After a tumultuous few years for the cruise industry — which included a deadly accident in Italy and ship fires on voyages that departed North American ports — the National Transportation Safety Board is holding a two-day forum on cruise ship safety.
Scheduled for Tuesday and Wednesday at NTSB headquarters in Washington, D.C., the forum will address issues surrounding regulation of the industry; accident investigations; ship design and fire protection; ship operations; emergency response and corporate oversight.
While the agency regularly holds forums addressing safety issues, this is the first time the cruise industry has been the focus, NTSB spokesman Eric Weiss said.
“Because the cruise ship industry is worldwide, and has sort of a diverse oversight structure that’s international in scope, we felt that maybe we could add something to the conversation by bringing everyone together,” Weiss said.
The NTSB added passenger vessel safety to its “top 10” list of most-wanted improvements in transportation for this year.
Speakers will include representatives from regulatory bodies including the International Maritime Organization and U.S. Coast Guard; Miami-based operators Carnival Corp., Royal Caribbean Cruises and Norwegian Cruise Line; classification society Det Norske Veritas; and other groups related to safety.
The International Cruise Victims Association, which is not represented on any panel, submitted a 51-page report on safety, operations and oversight. In a press release earlier this month, the organization expressed disappointment about not being included in the meetings, saying “the victims and the maritime experts working with ICV should not be excluded because they have much to contribute to understanding the safety issues on cruise ships.”
Weiss said the association was invited to add information to the meeting’s docket and said the focus of the event was specifically on safety.

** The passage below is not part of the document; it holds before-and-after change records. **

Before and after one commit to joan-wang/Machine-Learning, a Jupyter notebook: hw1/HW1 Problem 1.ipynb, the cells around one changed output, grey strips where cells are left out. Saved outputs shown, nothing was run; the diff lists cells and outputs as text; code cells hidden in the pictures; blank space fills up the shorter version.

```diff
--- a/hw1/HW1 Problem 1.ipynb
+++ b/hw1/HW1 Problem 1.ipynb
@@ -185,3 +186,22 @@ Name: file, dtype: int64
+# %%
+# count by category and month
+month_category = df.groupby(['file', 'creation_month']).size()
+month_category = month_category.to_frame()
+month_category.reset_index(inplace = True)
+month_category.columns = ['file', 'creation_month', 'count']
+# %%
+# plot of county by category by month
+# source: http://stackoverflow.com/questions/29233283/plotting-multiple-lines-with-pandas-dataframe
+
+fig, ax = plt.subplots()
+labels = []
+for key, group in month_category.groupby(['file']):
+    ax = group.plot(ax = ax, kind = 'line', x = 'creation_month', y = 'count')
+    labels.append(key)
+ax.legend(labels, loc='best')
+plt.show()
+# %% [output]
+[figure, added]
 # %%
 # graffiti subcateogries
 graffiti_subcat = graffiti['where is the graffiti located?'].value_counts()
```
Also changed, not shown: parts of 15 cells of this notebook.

“Security and crime is not in our jurisdiction,” he said. “This is about cruise ship safety, not security.”